Kinda sounds like the difference between a 20" and 22" ride cymbal, eh?Well, for example I can´t stand the 5x14" Supra but I love the 6.5x14". The 6.5" gives me richness, body and musicality while the 5" is all "splat" and high end brittle crack.
^^^YES^^^halldori said:Regarding snare sensitivity; I think depth has very little to do with how sensitive snare drums are. The most sensitive and responsive snare I have yet played was a 70´s Premier Olympic marching snare 10x14". I remember scratching my head over that drum.
There is a slight effect. You need to go to rather extreme differences in depth to make it obvious. You could test it with a 14x5 snare and a 14x14 tom using the same shell and heads.
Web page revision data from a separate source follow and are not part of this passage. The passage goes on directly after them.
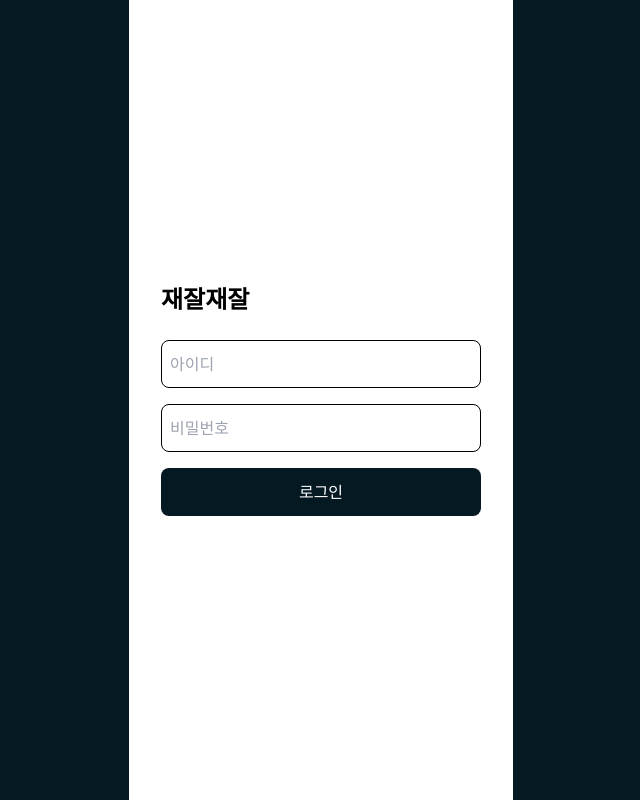
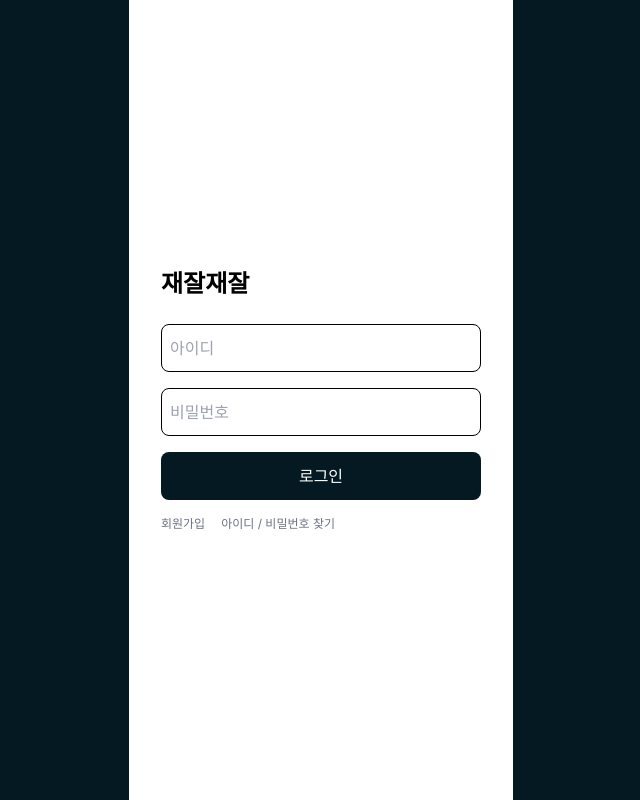
Before and after one commit to jaejaljaejal/jaejaljaejal, a Next.js app in the folder jaejaljaejal-front/: page /login in a window 1280 px wide. Shown: the whole page, without its empty margins (319-959 px from the left). Built offline with nearby package versions, Linux system fonts and the light colour scheme.

Commit message:
아이디, 비밀번호 찾기 추가

```diff
--- a/jaejaljaejal-front/app/login/page.tsx
+++ b/jaejaljaejal-front/app/login/page.tsx
@@ -23,6 +23,20 @@
             로그인
           </button>
         </form>
+        <div className="flex w-80 mt-4">
+          <a
+            href="/signup"
+            className="text-xs text-gray-500 hover:text-blue-700 mr-4"
+          >
+            회원가입
+          </a>
+          <a
+            href="/recover"
+            className="text-xs text-gray-500 hover:text-blue-700"
+          >
+            아이디 / 비밀번호 찾기
+          </a>
+        </div>
       </div>
     </main>
   );
```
When tuned the same, the fundamental tone of the deeper drum will be slightly lower.A drum, however, is a membranophone - the pitch is determined by the size and tension of the membrane. The depth of the shell has nothing to do with it (or else roto toms wouldn´t work at all, and octobans were bass drums).
What the depth of a drum affects is the sound quality, the timbre, or whatever you want to call it.
Sound travels through air as longitudinal pressure waves. It's not the air that moves at the speed of sound, it's the wave. The speaker element kicks the air molecules next to it, those kick other molecules and so on until the pressure wave hits your ear.btw ... air motion does not move sound. Sound moves on waves of energy. If you are standing back 20’ from a speaker and you hear sound from that speaker your are not hearing the molecules of air that were in front of that speaker. If you were you would have been hit by 767mph wind